■ THE DATA

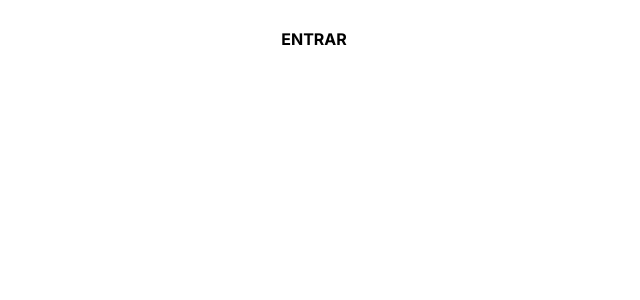
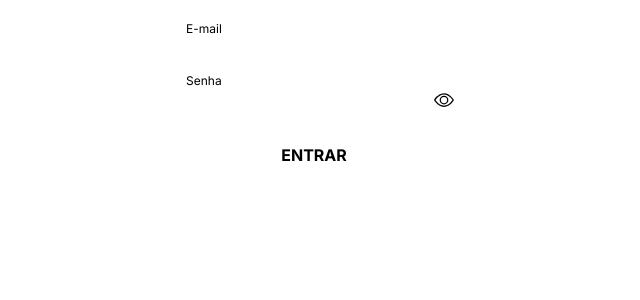
Before and after one commit to brenorosado/financial-transfers-dashboard, a Next.js app: page /login in a window 1280 px wide. Shown: the top 300 px of the page, without its empty margins (326-966 px from the left). Built offline with nearby package versions, Linux system fonts and the light colour scheme.

Commit message:
form input component

```diff
--- a/package.json
+++ b/package.json
@@ -13,6 +13,8 @@
     "next": "14.2.3",
     "react": "^18",
     "react-dom": "^18",
+    "react-hook-form": "^7.51.4",
+    "react-icons": "^5.2.0",
     "styled-components": "^6.1.9"
   },
   "devDependencies": {
--- /dev/null
+++ b/src/components/FormInput/index.tsx
@@ -0,0 +1,64 @@
+import { DetailedHTMLProps, InputHTMLAttributes, useState } from "react";
+import * as S from "./styles";
+import { BsEye, BsEyeSlash } from "react-icons/bs";
+import { UseFormRegisterReturn } from "react-hook-form";
+
+interface FormInputProps
+  extends DetailedHTMLProps<
+    InputHTMLAttributes<HTMLInputElement>,
+    HTMLInputElement
+  > {
+  label?: string;
+  error?: string;
+  canToggleTextVisibility?: boolean;
+  register?: UseFormRegisterReturn;
+}
+
+export const FormInput = ({
+  label,
+  error,
+  canToggleTextVisibility,
+  register,
+  ...props
+}: FormInputProps) => {
+  const [showTest, setShowText] = useState<boolean>(false);
+
+  return (
+    <S.FormInputContainer error={error}>
+      {!!label && (
+        <S.InputLabel
+          htmlFor={props.id}
+          error={error}
+          data-testid="form-input-label"
+        >
+          {label}
+        </S.InputLabel>
+      )}
+      {!!error && (
+        <S.ErrorLabel data-testid="form-input-error-label">
+          {error}
+        </S.ErrorLabel>
+      )}
+      <input
+        data-testid="form-input"
+        {...props}
+        {...register}
+        type={
+          canToggleTextVisibility
+            ? showTest
+              ? "text"
+              : "password"
+            : props.type
+        }
+      />
+      {canToggleTextVisibility && (
+        <S.IconContainer
+          data-testid="form-input-toggle-visibility-icon"
+          onClick={() => setShowText((prevState) => !prevState)}
+        >
+          {showTest ? <BsEyeSlash /> : <BsEye />}
+        </S.IconContainer>
+      )}
+    </S.FormInputContainer>
+  );
+};
--- /dev/null
+++ b/src/components/FormInput/styles.ts
@@ -0,0 +1,53 @@
+import styled from "styled-components";
+
+type StyleProps = {
+  error?: string;
+};
+
+export const FormInputContainer = styled.div<StyleProps>`
+  position: relative;
+  display: flex;
+  flex-wrap: no-wrap;
+  border-radius: clamp(8px, 0.833vw, 0.833vw);
+  border: 1px solid
+    ${({ error }) => (error ? "var(--red)" : "var(--light_gray)")};
+  background: transparent;
+
+  input {
+    all: unset;
+    width: 100%;
+    padding: clamp(8px, 0.833vw, 0.833vw);
+    border-radius: clamp(8px, 0.833vw, 0.833vw);
+    font-size: clamp(12px, 0.833vw, 0.833vw);
+  }
+`;
+
+export const InputLabel = styled.label<StyleProps>`
+  position: absolute;
+  top: calc(-1 * 0.7 * clamp(12px, 0.833vw, 0.833vw));
+  left: clamp(16px, 0.833vw, 0.833vw);
+  font-size: clamp(12px, 0.73vw, 0.73vw);
+  background: var(--gray);
+  padding: 0 clamp(4px, 0.21vw, 0.21vw);
+  color: ${({ error }) => (error ? "var(--red)" : "var(--light_gray)")};
+`;
+
+export const ErrorLabel = styled.span`
+  position: absolute;
+  bottom: calc(-1 * 0.5 * clamp(12px, 0.833vw, 0.833vw));
+  right: clamp(16px, 0.833vw, 0.833vw);
+  color: var(--red);
+  font-size: clamp(10px, 0.6vw, 0.6vw);
+  background: var(--gray);
+  padding: 0 clamp(4px, 0.21vw, 0.21vw);
+`;
+
+export const IconContainer = styled.div`
+  display: flex;
+  align-items: center;
+  justify-content: center;
+  font-size: clamp(20px, 1.041vw, 1.041vw);
+  padding: 0 clamp(8px, 0.5vw, 0.5vw);
+  cursor: pointer;
+  border-radius: clamp(8px, 0.833vw, 0.833vw);
+`;
--- a/src/containers/Login/index.tsx
+++ b/src/containers/Login/index.tsx
@@ -1,14 +1,64 @@
 "use client";
 
+import { useForm } from "react-hook-form";
 import * as S from "./styles";
 import { Button } from "@/components/Button";
+import { FormInput } from "@/components/FormInput";
+
+type LoginFormValues = {
+  email: string;
+  password: string;
+};
+
+const loginFormDefaultValues: LoginFormValues = {
+  email: "",
+  password: "",
+};
 
 export const Login = () => {
+  const {
+    register,
+    formState: { errors },
+    handleSubmit,
+  } = useForm({ defaultValues: loginFormDefaultValues });
+
+  const submitLogin = async (data: LoginFormValues) => {
+    console.log("data", data);
+  };
+
   return (
     <S.LoginMain>
       <section>
-        <S.LoginForm>
-          <Button>ENTRAR</Button>
+        <S.LoginForm onSubmit={handleSubmit(submitLogin)}>
+          <FormInput
+            id="email"
+            label="E-mail"
+            type="email"
+            error={errors.email?.message}
+            register={{
+              ...register("email", {
+                required: {
+                  value: true,
+                  message: "campo obrigatório",
+                },
+              }),
+            }}
+          />
+          <FormInput
+            id="password"
+            label="Senha"
+            canToggleTextVisibility
+            error={errors.password?.message}
+            register={{
+              ...register("password", {
+                required: {
+                  value: true,
+                  message: "campo obrigatório",
+                },
+              }),
+            }}
+          />
+          <Button type="submit">ENTRAR</Button>
         </S.LoginForm>
       </section>
     </S.LoginMain>
--- a/src/containers/Login/styles.ts
+++ b/src/containers/Login/styles.ts
@@ -7,9 +7,9 @@ export const LoginMain = styled.main`
   justify-content: center;
 
   section {
-    width: clamp(296px, 25vw, 25vw);
+    width: clamp(296px, 20vw, 20vw);
     background: var(--gray);
-    padding: clamp(8px, 0.833vw, 0.833vw);
+    padding: clamp(16px, 1.667vw, 1.667vw);
     border-radius: clamp(8px, 0.833vw, 0.833vw);
   }
 `;
@@ -17,5 +17,5 @@ export const LoginMain = styled.main`
 export const LoginForm = styled.form`
   display: flex;
   flex-direction: column;
-  gap: clamp(8px, 0.833vw, 0.833vw);
+  gap: clamp(16px, 1.25vw, 1.25vw);
 `;
```
Also changed, not shown: 2 other files (tests, documents, lock files or other folders).
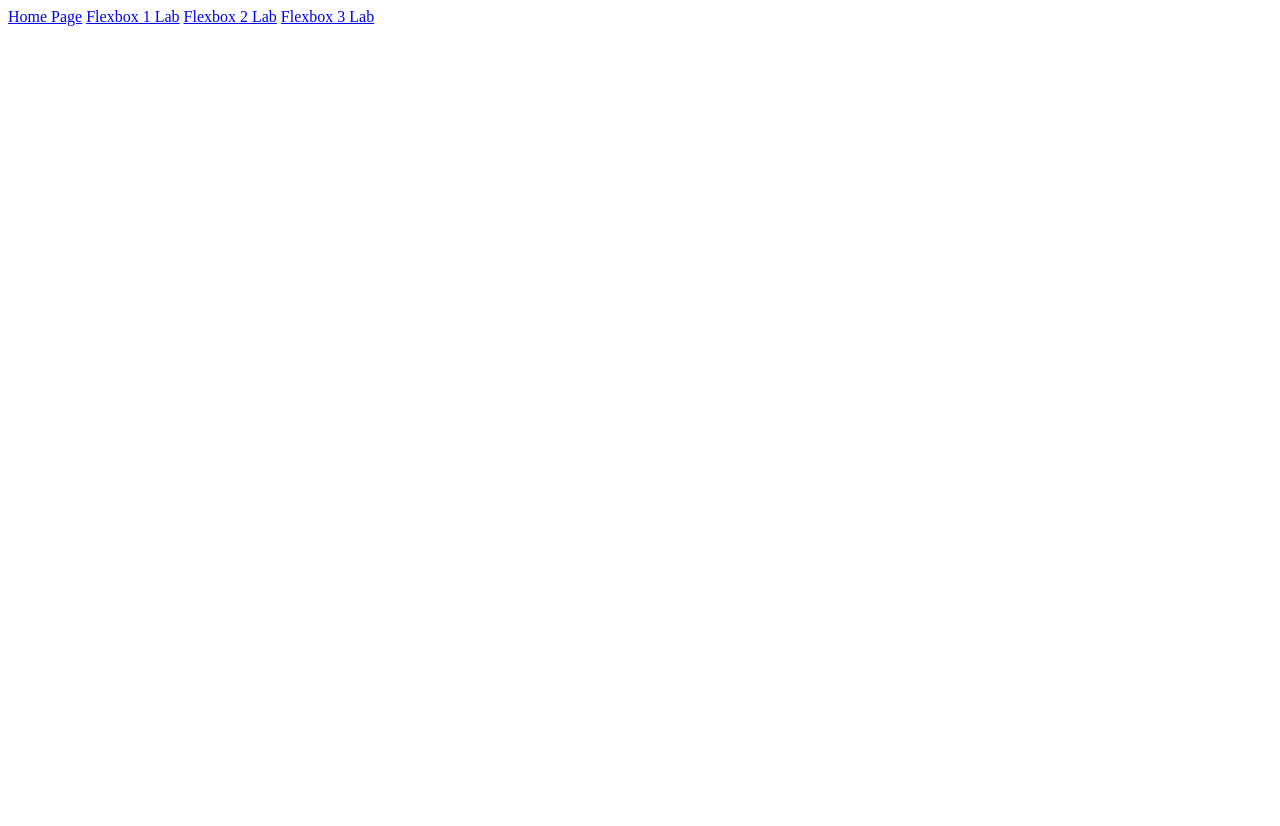
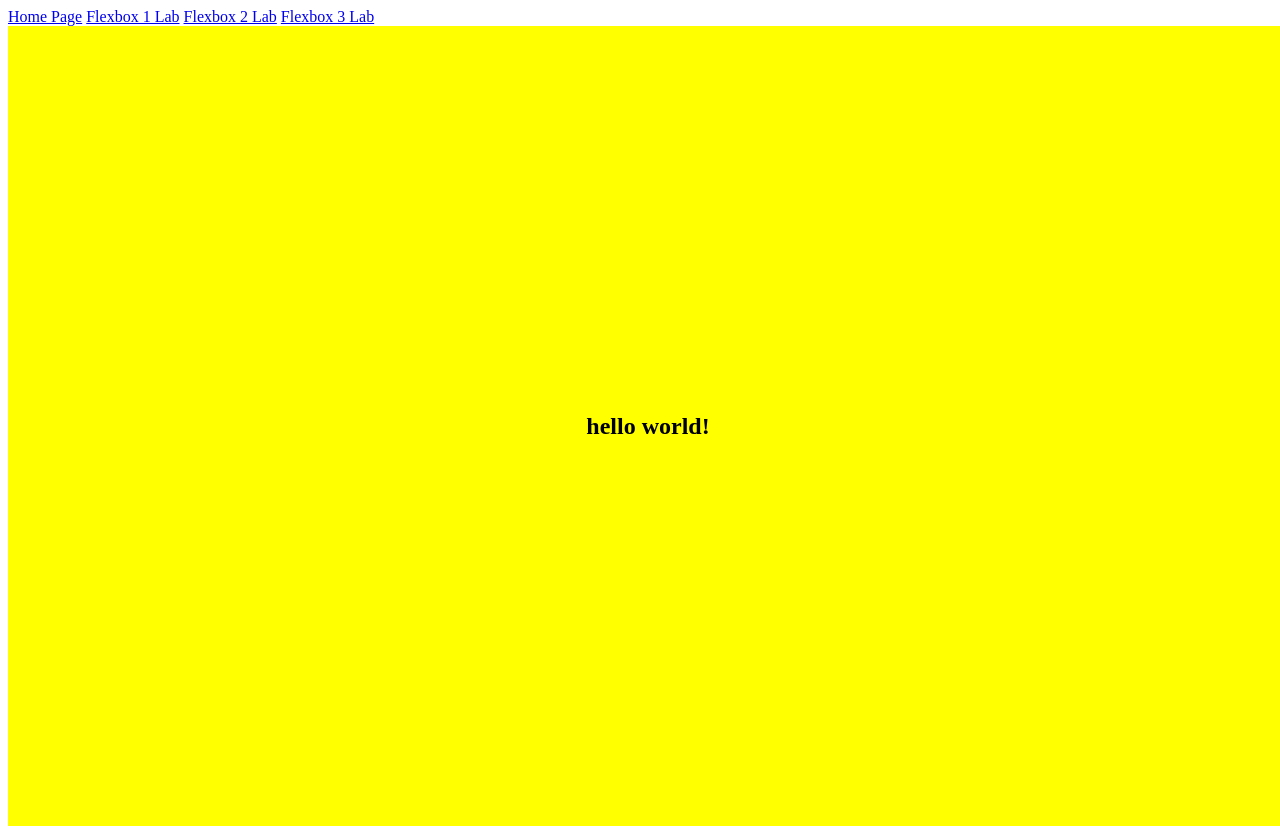
Before and after one commit to drtupper/Flexbox_Labs, a plain HTML site: page html/flex1.html in a window 1280 px wide. Before the commit the page ends 800 px from the top, so only its background shows below. Drawn offline with Linux system fonts and the light colour scheme.

Commit message:
completed part 1 of flexbox1 lab

```diff
--- a/css/flex1_style.css
+++ b/css/flex1_style.css
@@ -0,0 +1,12 @@
+body, html{
+    height: 100%;
+    width: 100%;
+}
+main{
+    background-color: yellow;
+    min-height: 100%;
+    display: flex;
+    flex-direction: row;
+    justify-content: center;
+    align-items: center;
+}
--- a/html/flex1.html
+++ b/html/flex1.html
@@ -3,14 +3,22 @@
 <head>
     <meta charset="UTF-8">
     <meta name="viewport" content="width=device-width, initial-scale=1.0">
-    <title>Document</title>
+    <title>Flexbox 1</title>
+    <link rel="stylesheet" type="text/css" href="../css/flex1_style.css"/>
 </head>
 <body>
+    <nav>
         <a href="../index.html">Home Page</a>
         <a href="flex1.html">Flexbox 1 Lab</a>
         <a href="flex2.html">Flexbox 2 Lab</a>
         <a href="flex3.html">Flexbox 3 Lab</a>
 
+    </nav>
+    <main>
+        <h2>hello world!</h2>
+    </main>
+
+
 
 
 </body>
```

■ YOUR INSTRUCTIONS
Among the lines of the listing above, which ones hold "from"? Copy them.

■ SOLUTION FOR THIS PROBLEM
Before and after one commit to brenorosado/financial-transfers-dashboard, a Next.js app: page /login in a window 1280 px wide. Shown: the top 300 px of the page, without its empty margins (326-966 px from the left). Built offline with nearby package versions, Linux system fonts and the light colour scheme.
+import { DetailedHTMLProps, InputHTMLAttributes, useState } from "react";
+import * as S from "./styles";
+import { BsEye, BsEyeSlash } from "react-icons/bs";
+import { UseFormRegisterReturn } from "react-hook-form";
+import styled from "styled-components";
+import { useForm } from "react-hook-form";
 import * as S from "./styles";
 import { Button } from "@/components/Button";
+import { FormInput } from "@/components/FormInput";
Before and after one commit to drtupper/Flexbox_Labs, a plain HTML site: page html/flex1.html in a window 1280 px wide. Before the commit the page ends 800 px from the top, so only its background shows below. Drawn offline with Linux system fonts and the light colour scheme.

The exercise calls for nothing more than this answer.